Embassy architecture German Virtues in Glass and Steel

German Embassy in Washington, Egon Eiermann
German Embassy in Washington, Egon Eiermann | Photo: Reinhard Görner

To this day, the guiding principle for building an embassy is to represent Germany. At the same time, however, local culture and building traditions are to be respected.

The beginnings of state representation abroad as a form of international communication lie far in the past, but embassy buildings as a construction type have been in existence only since the 19th century. At first, governments borrowed from the splendour of past epochs and took over former palaces of the nobility. Examples in Germany’s case are the Hôtel Beauharnais in Paris, the Palais Schuylenburch in The Hague and the Palais Lobkowicz in Prague, made world-famous by the events of 1989. Hans-Dietrich Genscher, German Federal Foreign Minister at the time, announced from this balcony to over 4,000 GDR refugees that they could leave for West Germany.

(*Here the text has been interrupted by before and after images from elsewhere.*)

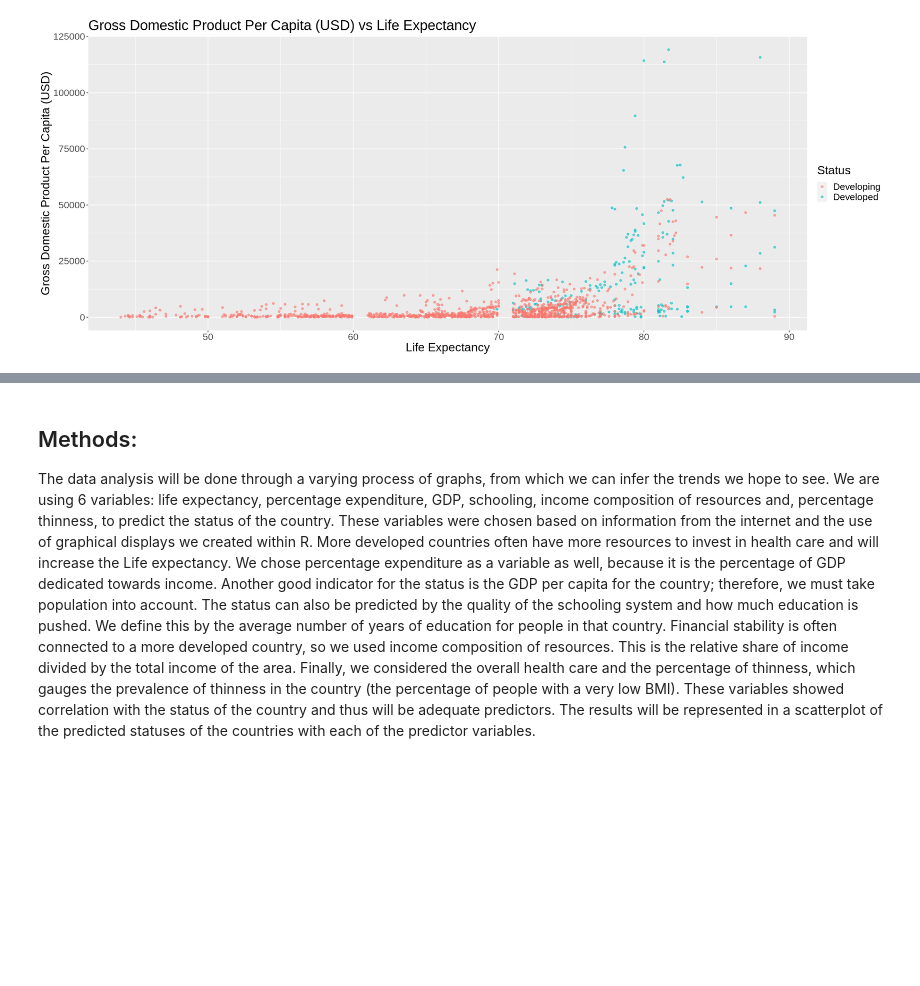
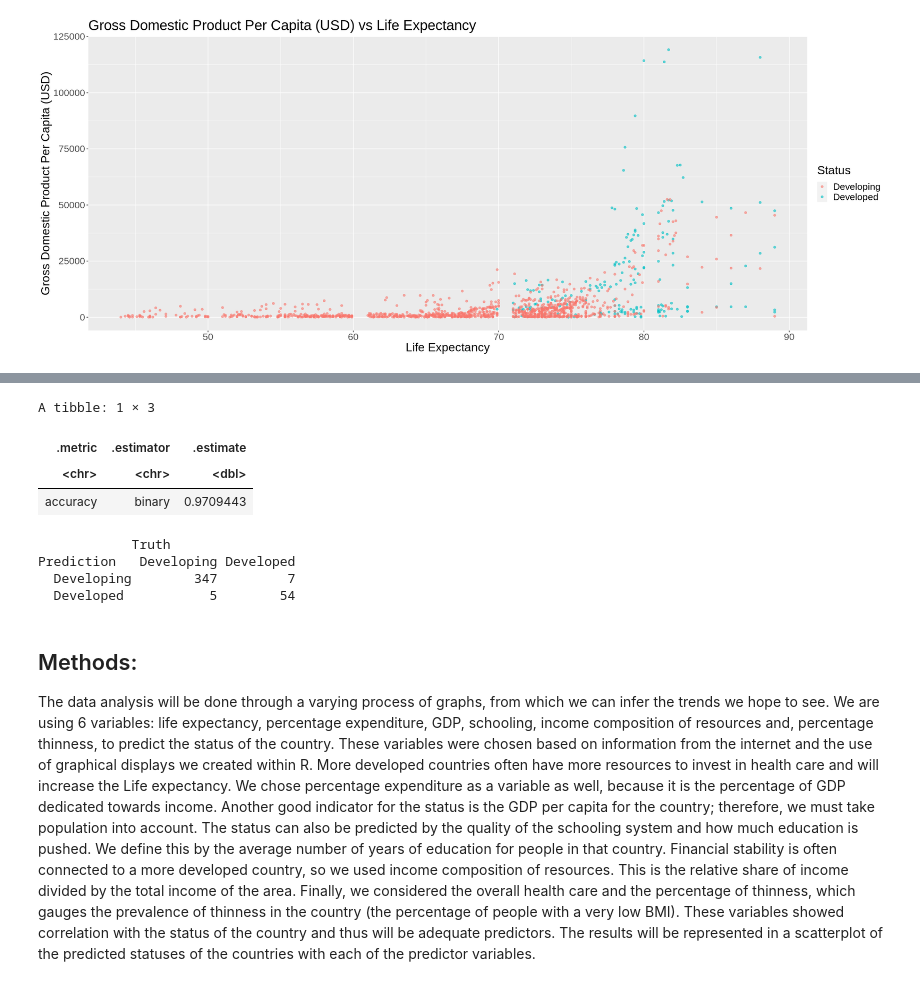
Before and after one commit to Ansh-Sharma2/DataSciProject1, a Jupyter notebook: GroupProjectFinal.ipynb, the cells around one changed output, grey strips where cells are left out. Saved outputs shown, nothing was run; the diff lists cells and outputs as text; code cells hidden in the pictures; blank space fills up the shorter version.

```diff
--- a/GroupProjectFinal.ipynb
+++ b/GroupProjectFinal.ipynb
@@ -174,3 +208,34 @@ GDP_vs_Life
+# %%
+#using best k value to make the model
+knn_spec <- nearest_neighbor(weight_func = "rectangular", neighbors =2) |>
+  set_engine("kknn") |>
+  set_mode("classification")
+
+knn_fit <- workflow() |>
+  add_recipe(life_recipe) |>
+  add_model(knn_spec) |>
+  fit(data = life_expectancy_train)
+
+life_test_predictions <- predict(knn_fit, life_expectancy_test) |>
+  bind_cols(life_expectancy_test)
+
+life_test_predictions |>
+  metrics(truth = Status, estimate = .pred_class) |>
+  filter(.metric == "accuracy")
+
+
+confusion <- life_test_predictions |>
+             conf_mat(truth = Status, estimate = .pred_class)
+confusion
+# %% [output]
+A tibble: 1 × 3
+| .metric | .estimator | .estimate |
+| <chr> | <chr> | <dbl> |
+| accuracy | binary | 0.9709443 |
+            Truth
+Prediction   Developing Developed
+  Developing        347         7
+  Developed           5        54
 # %% [markdown]
 ## Methods: ##
 
```
Also changed, not shown: parts of 1 cell of this notebook.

German Embassy in Istanbul German Embassy in Istanbul | Photo: Friedrich Busam The first building conceived as an embassy was built in 1877 in Constantinople. At the time, even the Preußische Zeitung criticised the Neo-Renaissance building: “The new palace does far greater honour to our massive power than our artistic sensibilities,” adding that the “ugly alien” seemed hermetically sealed and was insensitive to its “fairy-tale surroundings.” Two years later, the embassy in Vienna was opened, a Wilhelminian Renaissance palace reminiscent of the Reichstag. With its colossal columns and the Dioskouroi sculpture on the portico - referencing the Brandenburg Gate-, the Imperial German Embassy in St. Petersburg, built by the young Peter Behrens in 1913, has been unjustly described as a harbinger of National Socialist architecture, but in fact also belongs in the category of representational architecture.

Representation and design

As early as 1877, the criticism of the Preußische Zeitung mentioned above, addressed what later and to the present is considered a guiding principle: an embassy building should represent Germany, but also make use of and respect local surroundings and cultural and architectural traditions. How differently this design programme can be interpreted is shown by the two buildings of the German embassy in Washington, D.C. It was Egon Eiermann, who from 1962-1966 erected the programmatic office building in the capital of Germany’s most important ally. The transparent steel building, nestled in the landscape with its delicate facade grid dispenses with any and all forms of architectural representation.

German embassy in Brasilia, Hans Scharoun German embassy in Brasilia, Hans Scharoun | Photo: Nelson Kon Radically modern buildings intended to consign all associations with the National Socialist period to oblivion arose in 1968 in Brussels, designed by Reinhard Krüger and in 1972 in Brasília by Hans Scharoun. But from 1992-94, Oswald Mathias Ungers designed the residential building in Washington as a rationalised reinterpretation of the palatial form, enthroned on a hill with emphatic dignity. Ungers’ concept was a comprehensive work of art, including the interior decoration right down to the dinnerware and table linen.

Competition German Embassy Tiflis Competition German Embassy Tiflis | design: wulf architekten Contemporary embassy buildings play with both architectural motifs: with representative rows of columns, symmetries and attractive material contrasts, but also with transparency, spaciousness and ease. In addition, orientation towards local architectural traditions is appreciated. Not only because these time-tested architectures might make sense in their respective locations, but also to honour the host nation. Thus the winners of the architects’ competition for the embassy in Tiflis, the Stuttgart firm of Wulf Architekten have included not only modern building forms with long balustrades and ribbon windows, but also facades of dried adobe bricks.

Diplomatic missions include not only large-scale embassy buildings in the capital, but also many consulates in other cities. Missions are often housed as storeys in large office buildings or high-rises. Rented offices offer no options for external self-display. The Foreign Office is endeavouring to develop a corporate design for this situation.

Germany's Corporate Design

A design competition has now resulted in formats for “a functional, representative and uniform corporate design,” as the Foreign Office’s terms of tender expressed it, “a striking, powerful and convincing concept that can be flexibly implemented in various locations, premises, cultures and climatic zones.” Criteria include “identification and orientation on the part of staff members” and also Germany’s “professional image.” Another important issue is increased efficiency of planning and construction processes by means of standardisation. Competition participants worked out a corporate design with Shenyang, China, as application example, from which a general-purpose manual is to be developed parallel to the realisation of the project.

Competition Corporate design Competition Corporate design | design: Dittel Architekten Younger, fresher works were also present, but the jury chose the conservative solution by Dittel Architekten of Stuttgart, whose composition of wood-veneer and glass walls “follows the principles of mass and transparency and width and density.” The design will not make a casual or nonchalant impression, let alone a cheerful one. Instead, it will flawlessly convey German virtues such as solidity, durability and order, and in its timeless and placeless character surely will long retain its validity in many a German diplomatic mission around the world.